I find it terribly ironic that I almost bitterly finished the chapter on Prolog, thankful I'd never see that syntax or computing model again, and found it staring my in the face with Erlang. Erlang originally grew out of Prolog so a lot of the syntax is very similar, but somehow after conquering the chapter on Prolog previously, the problems framed around learning Erlang didn't seem as hard.

That being said, familiarity with the basic syntax only got me so far. The concurrency model, OTP services and supervisors/monitors are a lot to wrap your head around and I found this chapter utterly mind-bending, but in a good way. I gave myself plenty of time (about two months in total) but made sure I finished every exercise, and I believe it was well worth the effort, as I feel I have a much better understanding of how it all works now. It's not a language I would reach for instinctively, but at least I feel I could navigate my way around it (and we do in fact have some services written in Erlang at SoundCloud). It does intrigue me to know that robust services such as CouchDB and the latest Chef Server have been written successfully in this language.

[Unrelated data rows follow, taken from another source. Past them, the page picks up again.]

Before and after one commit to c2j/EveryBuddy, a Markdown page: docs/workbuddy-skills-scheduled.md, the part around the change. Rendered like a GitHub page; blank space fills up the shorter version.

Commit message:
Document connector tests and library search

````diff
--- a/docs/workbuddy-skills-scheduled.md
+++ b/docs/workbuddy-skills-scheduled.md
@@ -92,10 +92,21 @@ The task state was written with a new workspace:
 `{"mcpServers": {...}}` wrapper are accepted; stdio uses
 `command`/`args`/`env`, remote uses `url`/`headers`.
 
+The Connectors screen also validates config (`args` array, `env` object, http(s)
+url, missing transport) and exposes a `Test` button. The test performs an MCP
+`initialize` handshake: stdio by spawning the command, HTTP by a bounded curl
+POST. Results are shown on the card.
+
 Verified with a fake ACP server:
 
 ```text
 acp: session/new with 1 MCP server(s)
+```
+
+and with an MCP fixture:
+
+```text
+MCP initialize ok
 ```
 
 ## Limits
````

What specifically did I find interesting about the language?

  • The use of Prolog-inspired pattern-matching, guard statements and the catch-all underscore all make for some very interesting ways of expressing data-driven decision-making or branching.
  • Function overloading by using different pattern matchers in the input parameters.
  • The actor- and message-based concurrency model.
  • The various ways of linking and monitoring processes to ensure they robustly resist entire system failure.
  • Atoms. I'm not sure what I make of them exactly - they feel a bit like symbols in Ruby, but evidently have a much wider namespace as you can register a process with an atom as its name, then refer to it in different places to where you registered it. But they are definitely convenient.
  • The fact that you can send messages asynchronously or synchronously, either by expecting a response only as a return message to another process, or by waiting for return value.
  • The slightly different syntax to io:format.
  • How you have to do something that feels like force-quitting the Erlang VM to exit (Ctrl-C then q).

Of course these are all observations based on very beginner-usage of Erlang. It has its differences which I find both challenging and interesting, not necessarily flaws. If you're playing along at home, feel free to check out the code I managed to create while working through this chapter, and of course I'm always interested to read your opinions on the subject so feel free to leave a comment. Onward and upward to Clojure!

© 2010-2018 Oliver Hookins and Angela Collins